Tektaş Burnu is a Classical Greek shipwreck from the 5th century BCE which sank off the coast of Tektaş Burnu, Turkey. Excavated between 1999 and 2001, this ship was found to carry a cargo of, pine tar, pottery, kitchen tools and wine in over 200 potentially Erythraen amphorae. The ship itself was consumed by shipworms so the size was determined by the location of the cargo, a pair of marble opthalmoi and lead-filled anchor stocks. This project has taken the findings from this excavation – the remaining amphorae, anchor stocks and the ship’s metal fastenings – and used them to render a potential model of the ship, and digitally recreate the entire catalog of amphorae and anchor stocks using Rhinoceros 5.0 digital modeling software. Once scaled and combined into a single file, the project aims to "load" the render of Tektaş Burnu to determine whether the estimates of size are accurate, and if there would have been space for a now lost organic cargo. With the assistance of the Rhinoceros add-in Orca 3D, the project further hopes to determine the seaworthiness of such a ship, and what its marine capabilities and hydrostatic qualities might be.

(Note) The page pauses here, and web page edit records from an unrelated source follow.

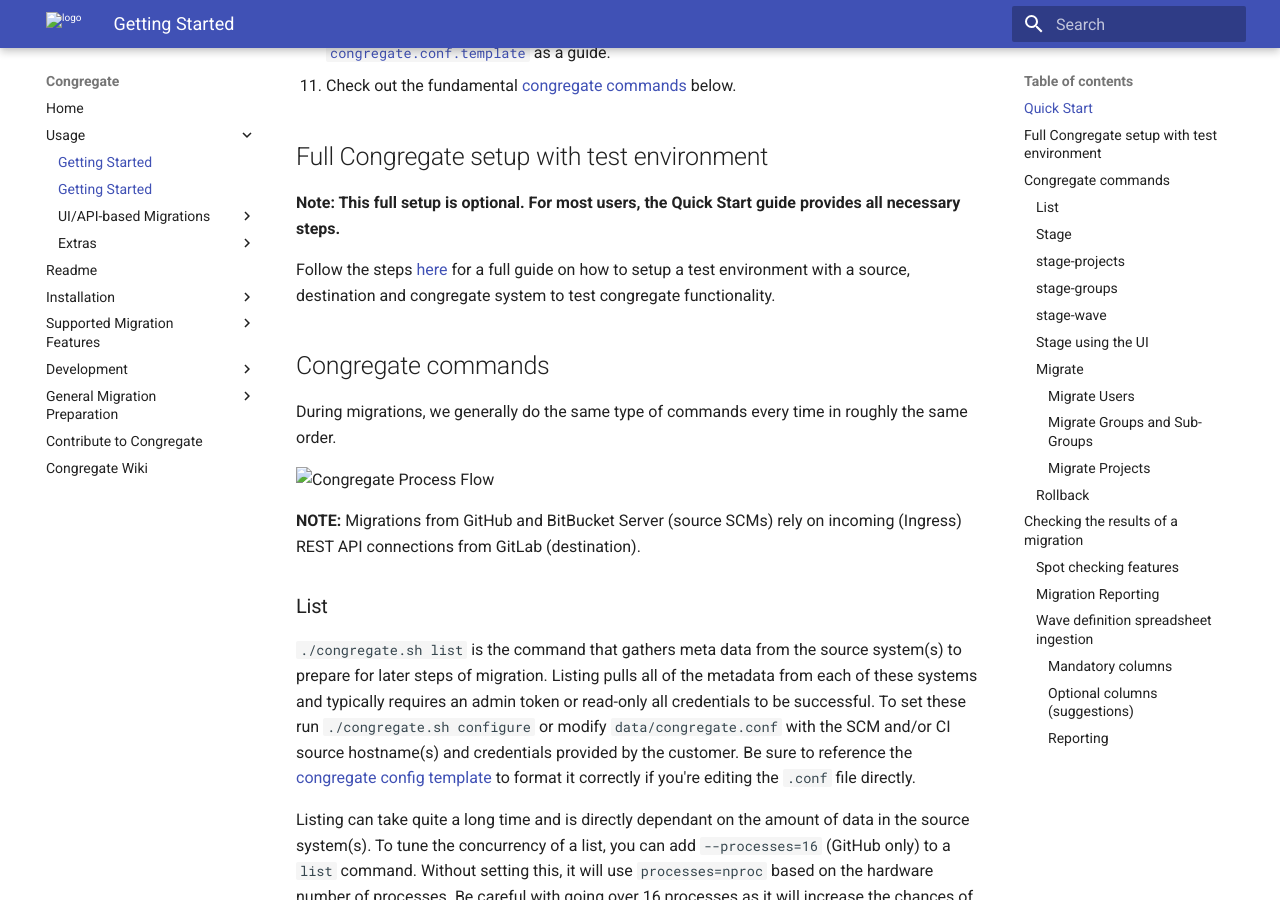
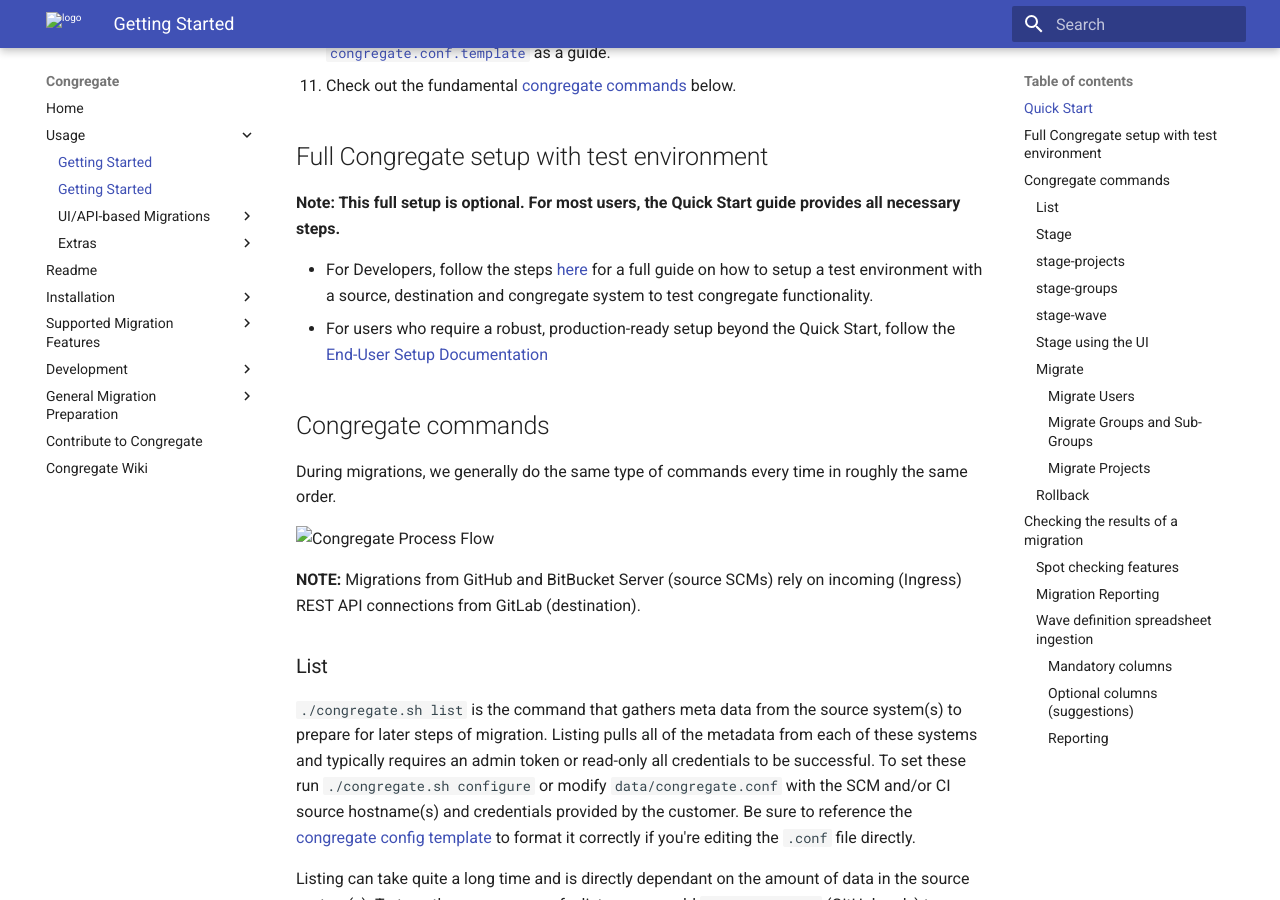
Before and after one commit to LINWEN607/congregate, an MkDocs documentation site: the page built from docs/using-congregate.md, in a window 1280 px wide and 900 px high, scrolled down 1061 px. Built offline with MkDocs 1.6.1 and Material for MkDocs 9.7.7, drawn with Linux system fonts in a browser that asks for light colours; emoji names are drawn with the system emoji font.

Commit message:
Update docs with appropriate wording while setting up congregate

```diff
--- a/docs/using-congregate.md
+++ b/docs/using-congregate.md
@@ -40,7 +40,8 @@
 
 **Note: This full setup is optional. For most users, the Quick Start guide provides all necessary steps.**
 
-Follow the steps [here](./setup-dev-env.md) for a full guide on how to setup a test environment with a source, destination and congregate system to test congregate functionality.
+- For Developers, follow the steps [here](./setup-dev-env.md) for a full guide on how to setup a test environment with a source, destination and congregate system to test congregate functionality.
+- For users who require a robust, production-ready setup beyond the Quick Start, follow the [End-User Setup Documentation](./full_setup.md)
 
 <!--
 1. Download and install docker, podman, or any other application that can run docker containers
```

Cite this Record
The Dimensions of Tektaş Burnu: The Benefits of Computer Generated Modeling in Archaeology. Carla Pereira. Presented at The 81st Annual Meeting of the Society for American Archaeology, Vancouver, British Columbia. 2017 ( tDAR id: 430694)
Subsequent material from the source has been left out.